Opinion by Sam Wercinski
Arizona Republic columnist Doug MacEachern shed light on how “‘Dark money’ in campaigns undermines basic democracy,” because of the U.S. Supreme Court’s Citizens United decision (Viewpoints, Jan. 13).
The five justices wiped out more than a hundred years of legal precedent intended to protect government of, by and for the people, and put American democracy up for sale to the highest bidder.
Now Arizona House Bill 2306 is introduced.
It will double the amount of campaign cash that political action committees, driven by lobbyists, can give to candidates for greater leverage when they’re in office.
This bill sets the stage for removing all campaign-contribution limits and undermines the Arizona Citizens Clean Elections Act, which voters approved in 1998.
Arizona has a history of special interests holding officials “hostage” for campaign funding. Arizona’s first governor, George W.P. Hunt, said in 1914, “It will be a happy day for the nation when the corporations shall be excluded from political activity … and vast accumulations of capital cannot be employed in an attempt to control government.”
Jump to 1991, when AzScam snared seven lawmakers taking bribes for votes.

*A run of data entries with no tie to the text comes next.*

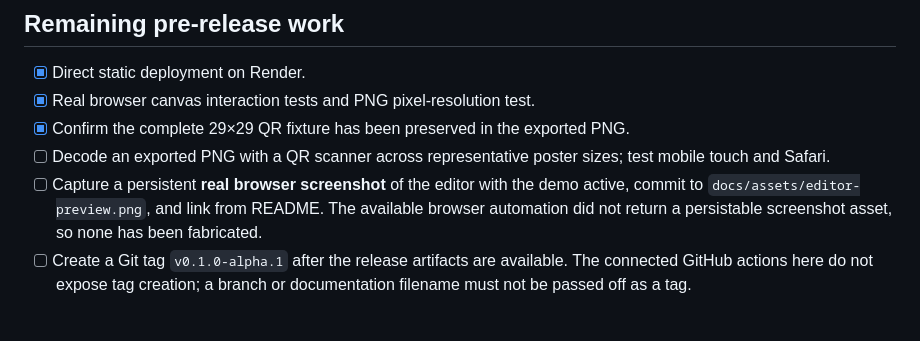
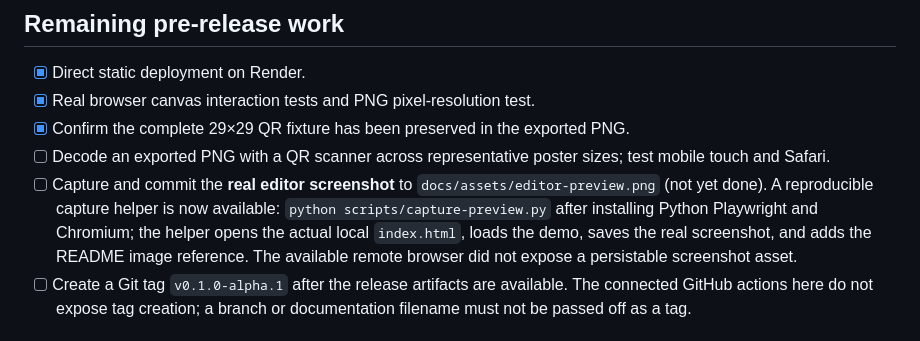
Before and after one commit to kevin-meng/QRPatch, a Markdown page: docs/RELEASE_QA_20261011.md, the part around the change. GitHub-like rendering.

Commit message:
docs: link reproducible screenshot capture helper in alpha checklist

```diff
--- a/docs/RELEASE_QA_20261011.md
+++ b/docs/RELEASE_QA_20261011.md
@@ -48,7 +48,7 @@ Browser QA dispatches pointer events to the actual editor canvas and reads the e
 - [x] Real browser canvas interaction tests and PNG pixel-resolution test.
 - [x] Confirm the complete 29×29 QR fixture has been preserved in the exported PNG.
 - [ ] Decode an exported PNG with a QR scanner across representative poster sizes; test mobile touch and Safari.
-- [ ] Capture a persistent **real browser screenshot** of the editor with the demo active, commit to `docs/assets/editor-preview.png`, and link from README. The available browser automation did not return a persistable screenshot asset, so none has been fabricated.
+- [ ] Capture and commit the **real editor screenshot** to `docs/assets/editor-preview.png` (not yet done). A reproducible capture helper is now available: `python scripts/capture-preview.py` after installing Python Playwright and Chromium; the helper opens the actual local `index.html`, loads the demo, saves the real screenshot, and adds the README image reference. The available remote browser did not expose a persistable screenshot asset.
 - [ ] Create a Git tag `v0.1.0-alpha.1` after the release artifacts are available. The connected GitHub actions here do not expose tag creation; a branch or documentation filename must not be passed off as a tag.
 
 ## Safety notes
```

The ongoing scandal around the Fiesta Bowl furthers the public perception that lobbyists run Arizona with “laundered” campaign cash, luxurious trips and freebies for state legislators.
Former state Rep. Ben Arredondo’s recent sentencing for political corruption reminds us why Arizonans want stronger conflict-of-interest and campaign-finance laws, such as gift bans and the Clean Elections Act.
Voters approved the Clean Elections Act to rein in political cronyism.
Clean Elections candidates voluntarily agree to limit campaign spending and not accept private money in exchange for Clean Elections funding.
This requires them to focus on voters.
Participating candidates also face removal from office if they cheat, unlike their competitors who accept PAC and special-interest money.
If Attorney General Tom Horne had run using Clean Elections, he would likely be gone, removed by the independent Clean Elections Commission given the Maricopa County attorney’s investigation, which found Horne violated campaign-finance laws.
Of course, special interests don’t like Clean Elections because they lose absolute control of who gets campaign cash.
Corporate interests have sued the Clean Elections Commission numerous times, weakening this anti-corruption law.
And yet nearly 30 percent of legislators and all of today’s five corporation commissioners ran as Clean Elections candidates.
Clearly, the system provides an alternative to candidates who want to avoid the corrupting nature of special-interest money.
Circle back to HB 2306. Instead of doubling the campaign cash that lobbyists use to influence elected officials, we recommend a more comprehensive approach, like the Voter Involvement Program bill being proposed by the Clean Elections Commission.
The VIP bill supports the voters’ desire for more independent officials accountable to voters.
Using Clean Elections Credits, voters decide which participating candidates deserve more Clean Elections funding, increasing civic engagement and requiring candidates to focus on the voters, not the donors.
The VIP system also relies on the existing Clean Elections Fund, established by voters, without costing taxpayers a penny.
And at the same time, the bill provides for expanding traditional campaign-contribution limits.
Despite dark money, a strong democracy can thrive with engaged citizens. We believe the Voter Involvement Program will move Arizona in that direction.
Please ask your legislators to support the Voter Involvement Program. Learn more about Clean Elections at AZadvocacy.org.
Sam Wercinski is executive director of the Arizona Advocacy Network and AZAN Foundation.
The original article can be viewed here.